This is a collection of 20 short stories about the upcoming December holidays.  Three of the stories have distinctly Jewish angles, whereas others either are Christmas oriented or so general they might be told at any time of the year.   Some may well be stories left over from Bernstein’s last book, Miserable Love Stories.

The three stories with Jewish angles are “Blue Christmas;” “Young, Confused Parents;” and “Bits and Pieces.”

“Blue Christmas” was one of the songs crooned by Elvis Presley. In behalf of a Jewish Federation,  the narrator hires an Elvis-impersonator to entertain at the end-of-the-year show, warning him he is to refrain from singing Christmas songs and to instead concentrate on Presley’s secular songs such as “Jailhouse Rock;” “Don’t Be Cruel;” “Return to Sender;” “Teddy Bear;” “All Shook Up;” “Cant Help Falling in Love;” “Love Me Tender” and “Are You Lonesome Tonight?”
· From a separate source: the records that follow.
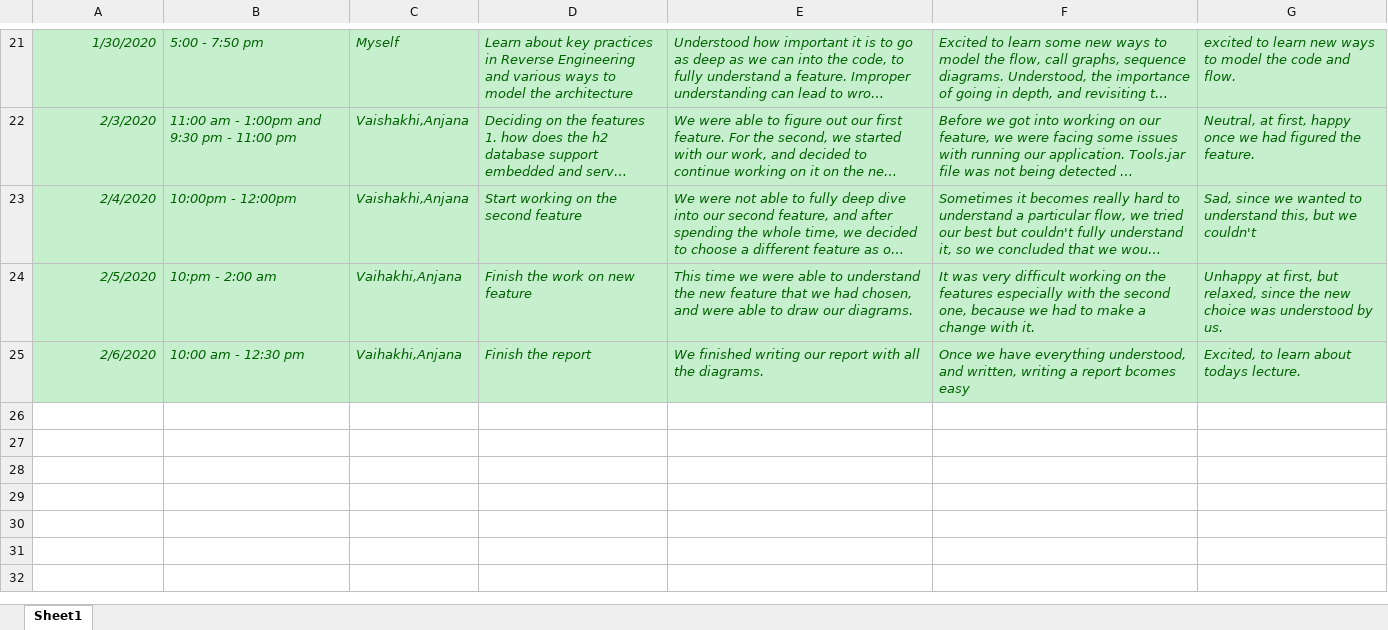
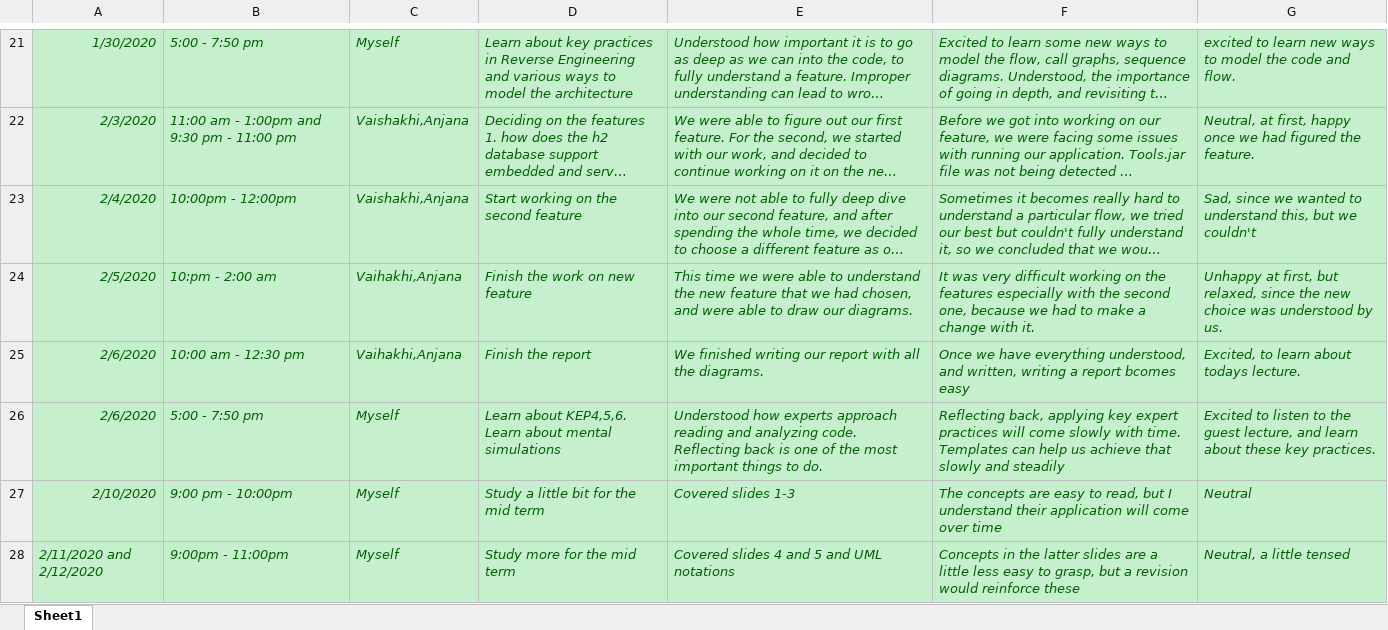
Before and after one commit to zihuaweng/W2020, an Excel workbook: diaries/diary-AmanBhatia.xlsx, sheet Sheet1, drawn as a sheet; only a part is shown, gaps mark what is left out; long unchanged cells end in …; values as stored, in another font and other column widths than the file's, no borders; the diff names each change by its address in the sheet, - before the commit and + after, or states it on an @@ line.

Commit message:
Diary entry updated for Aman Bhatia

```diff
--- a/diaries/diary-AmanBhatia.xlsx (sheet Sheet1)
+++ b/diaries/diary-AmanBhatia.xlsx (sheet Sheet1)
+row 26: 2/6/2020 | 5:00 - 7:50 pm | Myself | Learn about KEP4,5,6. Learn about mental simulations | Understood how experts approach reading and analyzing code. Reflecting back is one of the most important things to do. | Reflecting back, applying key expert practices will come slowly with time. Templates can help us achieve that slowly and steadily | Excited to listen to the guest lecture, and learn about these key practices.
+row 27: 2/10/2020 | 9:00 pm - 10:00pm | Myself | Study a little bit for the mid term | Covered slides 1-3 | The concepts are easy to read, but I understand their application will come over time | Neutral
+row 28: 2/11/2020 and 2/12/2020 | 9:00pm - 11:00pm | Myself | Study more for the mid term | Covered slides 4 and 5 and UML notations | Concepts in the latter slides are a little less easy to grasp, but a revision would reinforce these | Neutral, a little tensed
```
The Elvis impersonator goes by the stage name of Cassidy, but his real name is Chakin.  Jewish to the core, he has a surprise for the Federation.

In the story “Young, Confused Parents,” David who is Jewish, and his wife Ellen, who is Christian, decide upon an unusual method for determining whether to raise their son Kevin as a Christian or a Jew.
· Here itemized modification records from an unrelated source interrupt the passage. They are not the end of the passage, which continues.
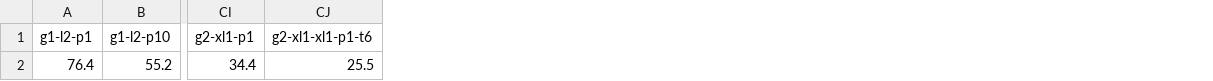
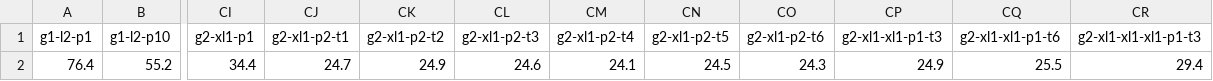
Before and after one commit to igorgs-rj/chainhammer, a CSV file: experimentos/resultados/avgcpu.csv, drawn as a sheet; only a part is shown, gaps mark what is left out; the diff names each change by its address in the sheet, - before the commit and + after, or states it on an @@ line.

```diff
--- a/experimentos/resultados/avgcpu.csv
+++ b/experimentos/resultados/avgcpu.csv
+column CJ (g2-xl1-p2-t1), row 2: 24.7
+column CK (g2-xl1-p2-t2), row 2: 24.9
+column CL (g2-xl1-p2-t3), row 2: 24.6
+column CM (g2-xl1-p2-t4), row 2: 24.1
+column CN (g2-xl1-p2-t5), row 2: 24.5
+column CO (g2-xl1-p2-t6), row 2: 24.3
+column CP (g2-xl1-xl1-p1-t3), row 2: 24.9
+column CR (g2-xl1-xl1-xl1-p1-t3), row 2: 29.4
```
Also changed, not shown: experimentos/resultados/peaktps.csv, 12 other files.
They put him on the floor and call his name.  Whichever one of his parents he crawls to will get to raise Kevin in his or her religion.
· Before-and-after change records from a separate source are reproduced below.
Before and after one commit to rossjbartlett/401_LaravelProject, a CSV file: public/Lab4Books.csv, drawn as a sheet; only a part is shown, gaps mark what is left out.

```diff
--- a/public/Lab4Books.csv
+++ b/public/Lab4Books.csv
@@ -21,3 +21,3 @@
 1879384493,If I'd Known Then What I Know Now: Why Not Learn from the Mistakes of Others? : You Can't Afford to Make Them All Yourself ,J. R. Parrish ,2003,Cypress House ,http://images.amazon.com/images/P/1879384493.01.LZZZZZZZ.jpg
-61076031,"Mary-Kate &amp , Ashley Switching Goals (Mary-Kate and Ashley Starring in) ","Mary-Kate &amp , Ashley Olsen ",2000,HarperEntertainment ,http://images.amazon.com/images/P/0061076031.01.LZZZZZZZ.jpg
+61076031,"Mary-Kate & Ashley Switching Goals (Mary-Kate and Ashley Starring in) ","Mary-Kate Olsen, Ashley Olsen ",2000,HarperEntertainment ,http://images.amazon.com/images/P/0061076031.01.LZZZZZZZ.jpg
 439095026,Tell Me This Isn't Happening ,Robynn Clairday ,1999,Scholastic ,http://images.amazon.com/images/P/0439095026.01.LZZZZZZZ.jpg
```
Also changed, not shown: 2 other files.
Of course, in this humorous tale, things don’t turn out as you might expect.

Finally, in “Bits and Pieces,” author Bernstein gets to off-load some parting comments, jokes and shtick.

I’ll quote just one paragraph to give you the flavor.

“What bothers me most about Hanukkah though is — in corporate America — they bring out this enormous spectacular Christmas tree covered with fantastic ornaments and baubles — and they bring it out before Halloween.  But then for Hanukkah–they bring out this tiny, crappy, electric menorah.  It’s not even a cool, modern one.  it’s a broken one from the 1970s with bulbs that used to be night lights.  So, Hanukkah has gone from the Festival of Lights to the Twisting of the Bulbs.  Hey kids-who wants to twist a bulb?  Twist the shamash first, honey!  Start on the left!”

Miserable Holiday Stories by Alex Bernstein; Racehorse Publishing: New York City (c) 2020; ISBN 9781631-585841;  263 pages; $14.99.

Republished from San Diego Jewish World